» **Task details**: A verbatim copy of every record is required, and no pictures should be included.
☆ ☆ ☆
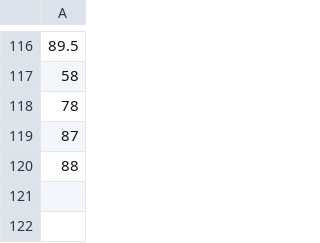
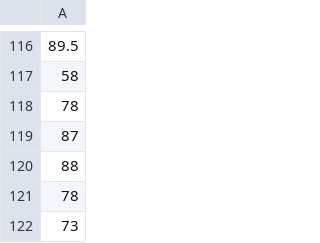
Before and after one commit to voder-ai/dry-aged-deps, a CSV file: .voder/progress-log.csv, drawn as a sheet; only a part is shown, gaps mark what is left out; the diff names each change by its address in the sheet, - before the commit and + after, or states it on an @@ line.

```diff
--- a/.voder/progress-log.csv
+++ b/.voder/progress-log.csv
+row 121: 78
+row 122: 73
```
Also changed, not shown: .voder/progress-log-areas.csv, 23 other files.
☆ ☆ ☆
» **Output**:
Before and after one commit to voder-ai/dry-aged-deps, a CSV file: .voder/progress-log.csv, drawn as a sheet; only a part is shown, gaps mark what is left out; the diff names each change by its address in the sheet, - before the commit and + after, or states it on an @@ line.

```diff
--- a/.voder/progress-log.csv
+++ b/.voder/progress-log.csv
+row 121: 78
+row 122: 73
```
Also changed, not shown: .voder/progress-log-areas.csv, 23 other files.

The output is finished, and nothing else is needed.